I wondered who Lady Brinckman was. The Ottawa Citizen archive delivered with a 3 July 1941 article "Party in Aid of Two War Efforts"  which informed that "Mr and Mrs W M Southam will host the party with their daughters Lady Brinckman and Mrs Napoleon Brinckman. "

Getting the item printed in the Citizen must have been no problem. Wilson Mills Southam was publisher of the Ottawa Citizen, son of William Southam, founder of the Southam chain of newspapers.

Lady Brinckman was the former Jean Peter Southam who married Capt Sir Theodore Brinckman, Bart, on June 12, 1939. She returned to Ottawa and the parental home, along with her sister Margaret who had married a younger son, Roderick Napoleon Brinckman.

Aside from holding parties, and sponsoring evacuees they did other charitable work as mentioned in passing in a letter to the Citizen published in June 1943 in which Margaret enquires about a verse embroidered on an old sampler found in the " Shop" where she was working.


I asked an aged man, a man of cares,
Wrinkled and white with hoary hairs;
"Time is the warp of life," he said, "And tell,
The young, the fair, the gay, to weave it well!"

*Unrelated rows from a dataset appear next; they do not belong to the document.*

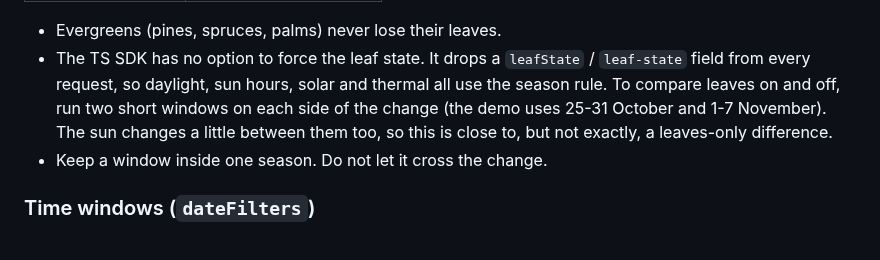
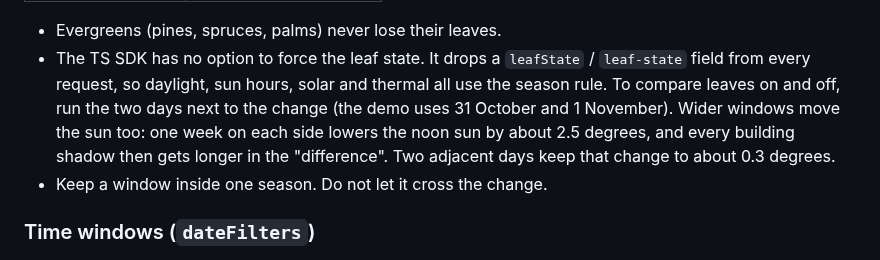
Before and after one commit to Infrared-city/forgekit-starter, a Markdown page: AGENTS.md, the part around the change. Rendered like a GitHub page.

```diff
--- a/AGENTS.md
+++ b/AGENTS.md
@@ -331,10 +331,11 @@ picks the state from the month of `dateFilters` and the latitude:
 - Evergreens (pines, spruces, palms) never lose their leaves.
 - The TS SDK has no option to force the leaf state. It drops a `leafState` /
   `leaf-state` field from every request, so daylight, sun hours, solar and
-  thermal all use the season rule. To compare leaves on and off, run two
-  short windows on each side of the change (the demo uses 25-31 October and
-  1-7 November). The sun changes a little between them too, so this is
-  close to, but not exactly, a leaves-only difference.
+  thermal all use the season rule. To compare leaves on and off, run the
+  two days next to the change (the demo uses 31 October and 1 November).
+  Wider windows move the sun too: one week on each side lowers the noon sun
+  by about 2.5 degrees, and every building shadow then gets longer in the
+  "difference". Two adjacent days keep that change to about 0.3 degrees.
 - Keep a window inside one season. Do not let it cross the change.
 
 ### Time windows (`dateFilters`)
```
Also changed, not shown: README.md (+5 -4 lines), docs/images/demo/daylight.jpg, docs/images/demo/sun-hours.jpg, 10 other files.
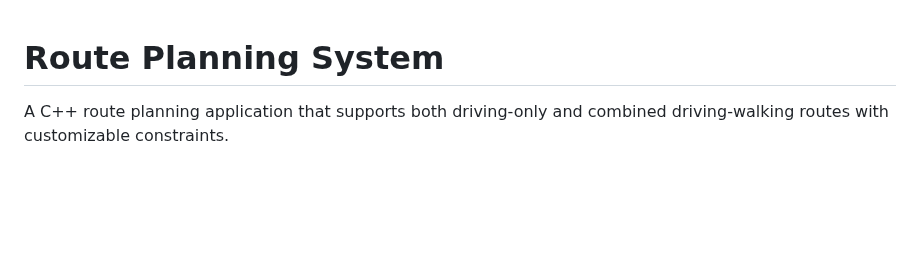
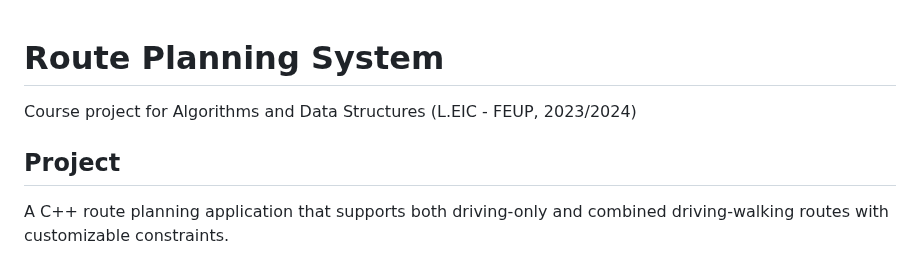
Before and after one commit to lunacunha/route-planning-system, a Markdown page: README.md, the part around the change. GitHub-like rendering; blank space fills up the shorter version.

```diff
--- a/README.md
+++ b/README.md
@@ -1,4 +1,8 @@
 # Route Planning System
+
+Course project for Algorithms and Data Structures (L.EIC - FEUP, 2023/2024)
+
+## Project
 
 A C++ route planning application that supports both driving-only and combined driving-walking routes with customizable constraints.
 
```
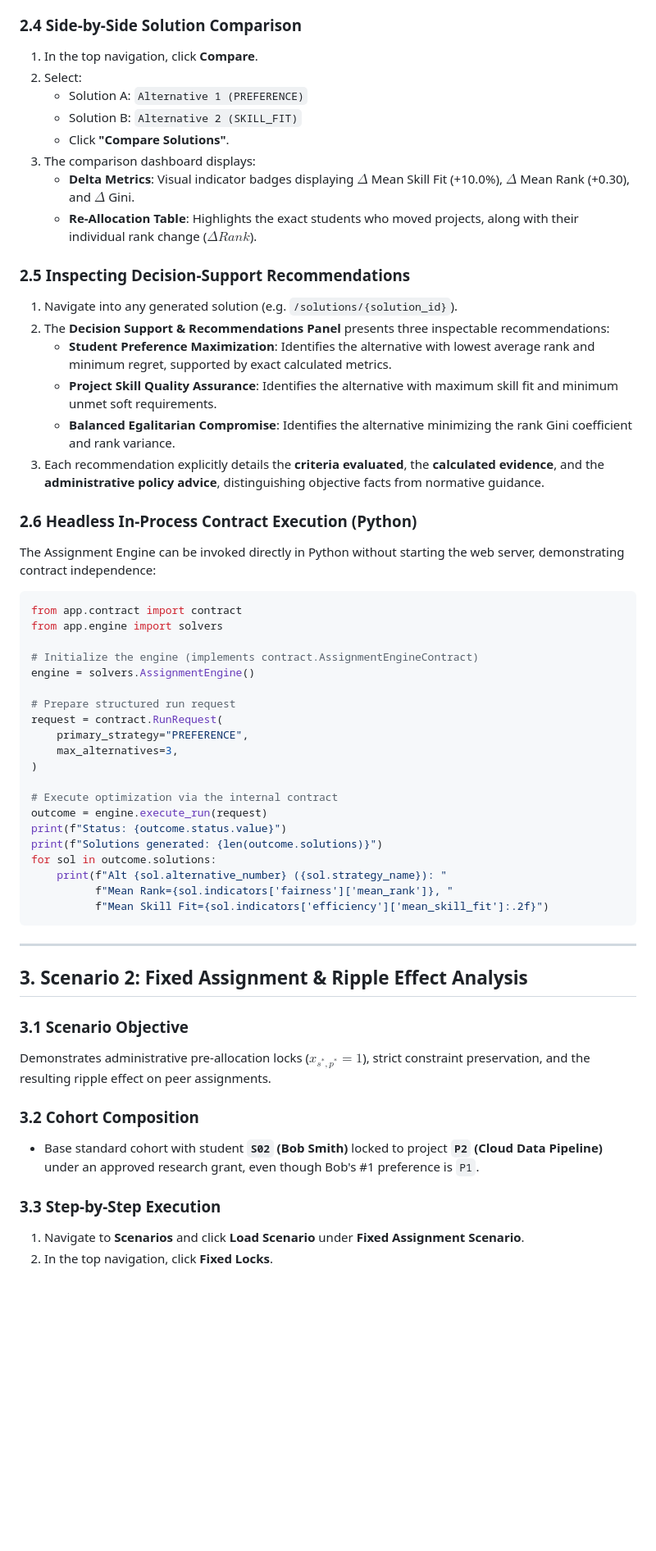
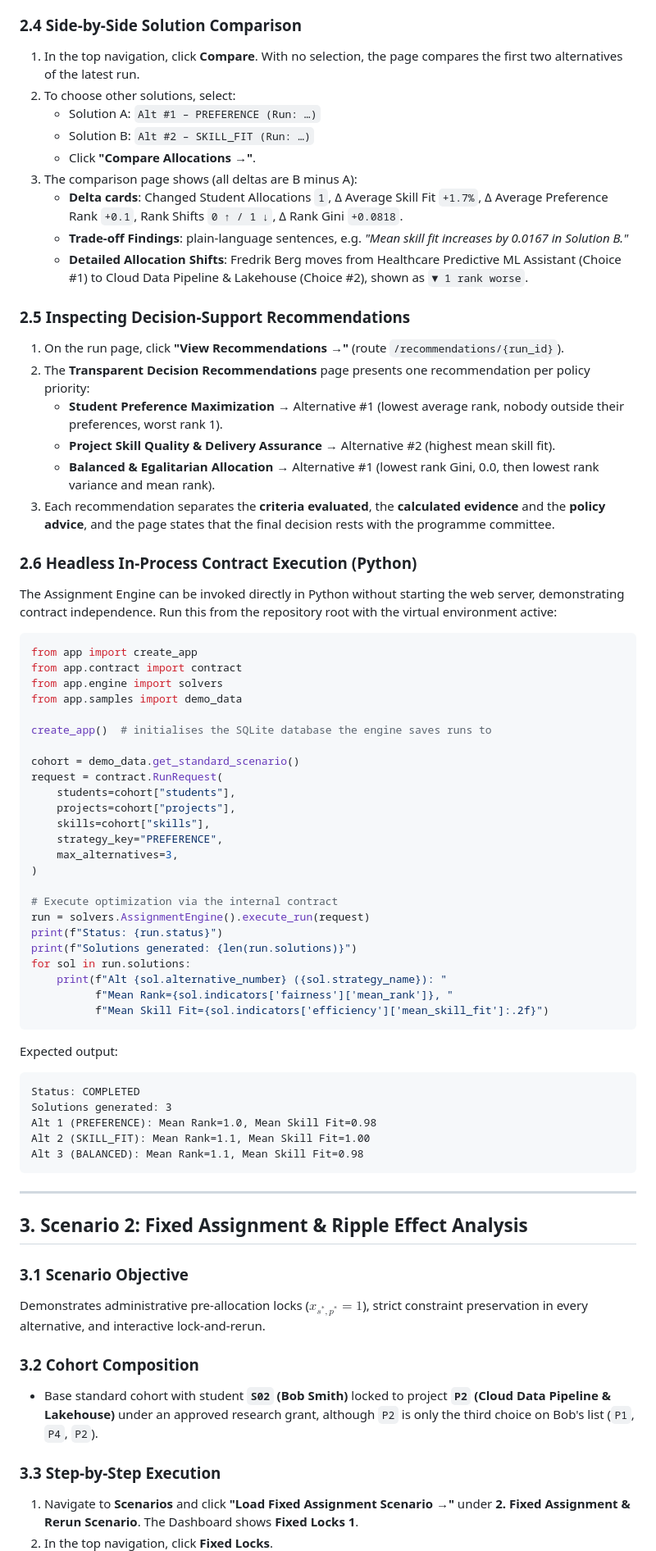
Before and after one commit to Casperwaale/TECH5-Group5-6-CollabProject, a Markdown page: docs/reproducible_demonstration.md, the part around one of its changes. Shown at 82% size. Drawn GitHub-style; blank space fills up the shorter version.

````diff
--- a/docs/reproducible_demonstration.md
+++ b/docs/reproducible_demonstration.md
@@ -50,45 +55,58 @@ Demonstrates multi-objective Pareto alternatives, distinct solutions generation
 
 ### 2.4 Side-by-Side Solution Comparison
-1. In the top navigation, click **Compare**.
-2. Select:
-   - Solution A: `Alternative 1 (PREFERENCE)`
-   - Solution B: `Alternative 2 (SKILL_FIT)`
-   - Click **"Compare Solutions"**.
-3. The comparison dashboard displays:
-   - **Delta Metrics**: Visual indicator badges displaying $\Delta$ Mean Skill Fit (+10.0%), $\Delta$ Mean Rank (+0.30), and $\Delta$ Gini.
-   - **Re-Allocation Table**: Highlights the exact students who moved projects, along with their individual rank change ($\Delta Rank$).
+1. In the top navigation, click **Compare**. With no selection, the page compares the first two alternatives of the latest run.
+2. To choose other solutions, select:
+   - Solution A: `Alt #1 – PREFERENCE (Run: …)`
+   - Solution B: `Alt #2 – SKILL_FIT (Run: …)`
+   - Click **"Compare Allocations →"**.
+3. The comparison page shows (all deltas are B minus A):
+   - **Delta cards**: Changed Student Allocations `1`, Δ Average Skill Fit `+1.7%`, Δ Average Preference Rank `+0.1`, Rank Shifts `0 ↑ / 1 ↓`, Δ Rank Gini `+0.0818`.
+   - **Trade-off Findings**: plain-language sentences, e.g. *"Mean skill fit increases by 0.0167 in Solution B."*
+   - **Detailed Allocation Shifts**: Fredrik Berg moves from Healthcare Predictive ML Assistant (Choice #1) to Cloud Data Pipeline & Lakehouse (Choice #2), shown as `▼ 1 rank worse`.
 
 ### 2.5 Inspecting Decision-Support Recommendations
-1. Navigate into any generated solution (e.g. `/solutions/{solution_id}`).
-2. The **Decision Support & Recommendations Panel** presents three inspectable recommendations:
-   - **Student Preference Maximization**: Identifies the alternative with lowest average rank and minimum regret, supported by exact calculated metrics.
-   - **Project Skill Quality Assurance**: Identifies the alternative with maximum skill fit and minimum unmet soft requirements.
-   - **Balanced Egalitarian Compromise**: Identifies the alternative minimizing the rank Gini coefficient and rank variance.
-3. Each recommendation explicitly details the **criteria evaluated**, the **calculated evidence**, and the **administrative policy advice**, distinguishing objective facts from normative guidance.
+1. On the run page, click **"View Recommendations →"** (route `/recommendations/{run_id}`).
+2. The **Transparent Decision Recommendations** page presents one recommendation per policy priority:
+   - **Student Preference Maximization** → Alternative #1 (lowest average rank, nobody outside their preferences, worst rank 1).
+   - **Project Skill Quality & Delivery Assurance** → Alternative #2 (highest mean skill fit).
+   - **Balanced & Egalitarian Allocation** → Alternative #1 (lowest rank Gini, 0.0, then lowest rank variance and mean rank).
+3. Each recommendation separates the **criteria evaluated**, the **calculated evidence** and the **policy advice**, and the page states that the final decision rests with the programme committee.
 
 ### 2.6 Headless In-Process Contract Execution (Python)
-The Assignment Engine can be invoked directly in Python without starting the web server, demonstrating contract independence:
+The Assignment Engine can be invoked directly in Python without starting the web server, demonstrating contract independence. Run this from the repository root with the virtual environment active:
 ```python
+from app import create_app
 from app.contract import contract
 from app.engine import solvers
+from app.samples import demo_data
 
-# Initialize the engine (implements contract.AssignmentEngineContract)
-engine = solvers.AssignmentEngine()
+create_app()  # initialises the SQLite database the engine saves runs to
 
-# Prepare structured run request
+cohort = demo_data.get_standard_scenario()
 request = contract.RunRequest(
-    primary_strategy="PREFERENCE",
+    students=cohort["students"],
+    projects=cohort["projects"],
+    skills=cohort["skills"],
+    strategy_key="PREFERENCE",
     max_alternatives=3,
 )
 
 # Execute optimization via the internal contract
-outcome = engine.execute_run(request)
-print(f"Status: {outcome.status.value}")
-print(f"Solutions generated: {len(outcome.solutions)}")
-for sol in outcome.solutions:
+run = solvers.AssignmentEngine().execute_run(request)
+print(f"Status: {run.status}")
+print(f"Solutions generated: {len(run.solutions)}")
+for sol in run.solutions:
     print(f"Alt {sol.alternative_number} ({sol.strategy_name}): "
           f"Mean Rank={sol.indicators['fairness']['mean_rank']}, "
           f"Mean Skill Fit={sol.indicators['efficiency']['mean_skill_fit']:.2f}")
+```
+Expected output:
+```
+Status: COMPLETED
+Solutions generated: 3
+Alt 1 (PREFERENCE): Mean Rank=1.0, Mean Skill Fit=0.98
+Alt 2 (SKILL_FIT): Mean Rank=1.1, Mean Skill Fit=1.00
+Alt 3 (BALANCED): Mean Rank=1.1, Mean Skill Fit=0.98
 ```
 
 ---
@@ -96,11 +114,11 @@ for sol in outcome.solutions:
 ## 3. Scenario 2: Fixed Assignment & Ripple Effect Analysis
 
 ### 3.1 Scenario Objective
-Demonstrates administrative pre-allocation locks ($x_{s^*, p^*} = 1$), strict constraint preservation, and the resulting ripple effect on peer assignments.
+Demonstrates administrative pre-allocation locks ($x_{s^*, p^*} = 1$), strict constraint preservation in every alternative, and interactive lock-and-rerun.
 
 ### 3.2 Cohort Composition
-- Base standard cohort with student **`S02` (Bob Smith)** locked to project **`P2` (Cloud Data Pipeline)** under an approved research grant, even though Bob's #1 preference is `P1`.
+- Base standard cohort with student **`S02` (Bob Smith)** locked to project **`P2` (Cloud Data Pipeline & Lakehouse)** under an approved research grant, although `P2` is only the third choice on Bob's list (`P1`, `P4`, `P2`).
 
 ### 3.3 Step-by-Step Execution
-1. Navigate to **Scenarios** and click **Load Scenario** under **Fixed Assignment Scenario**.
+1. Navigate to **Scenarios** and click **"Load Fixed Assignment Scenario →"** under **2. Fixed Assignment & Rerun Scenario**. The Dashboard shows **Fixed Locks 1**.
 2. In the top navigation, click **Fixed Locks**.
````
Also changed, not shown: other parts of docs/reproducible_demonstration.md (+56 -43 lines).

I asked the ancient, venerable dead,
Sages who wrote, and warriors who bled;
From the cold grave a hollow murmur flow'd,
"Time sowed the seed we reap in this abode!"

I asked a dying sinner, ere the stroke
Of ruthless death life's golden bowl had broke
I asked him "What is Time?" He replied
I have have lost it 'Ah, the treasure" and he died.

Of life had left his veins: "Time!" he replied;
"I've lost it! ah, the treasure!" and he died.

and concludes

I asked Old Father Time himself at last;
But in a moment he flew swiftly past–
His chariot was a cloud, the viewless wind
His noiseless steeds; which left no trace behind.

I asked a mighty angel, who shall stand
One foot on sea, and one on solid land;
"By Heaven," he cried, "I swear the mystery's o'er;
"Time was," he cried, "but Ti ...

The letter concludes that the verse breaks off leaving a dangling thread, and asks if anyone can send her the complete poem.

These days you don't need a father in the newspaper business to find the answer.

Googling the first line gives almost 200 hits, and attributes the verse to Marsden. Read it at

You may also be curious about the Superfluity Shop. It operated at 23 Nicholas St, but I leave it as "an exercise for the reader" who wants to find out more.

1 comment:

Stephanie Stone said...

The Ford Motor Company of Canada sponsored a number of children of English Ford Company employees to come to Windsor, Ontario, during World War 2. They were billeted in private homes. My father got to know a brother and sister, and the family connection continues to this day.

The Rotary Club of Windsor also sponsored children. One of them has written a story for a local newspaper, and it can be found at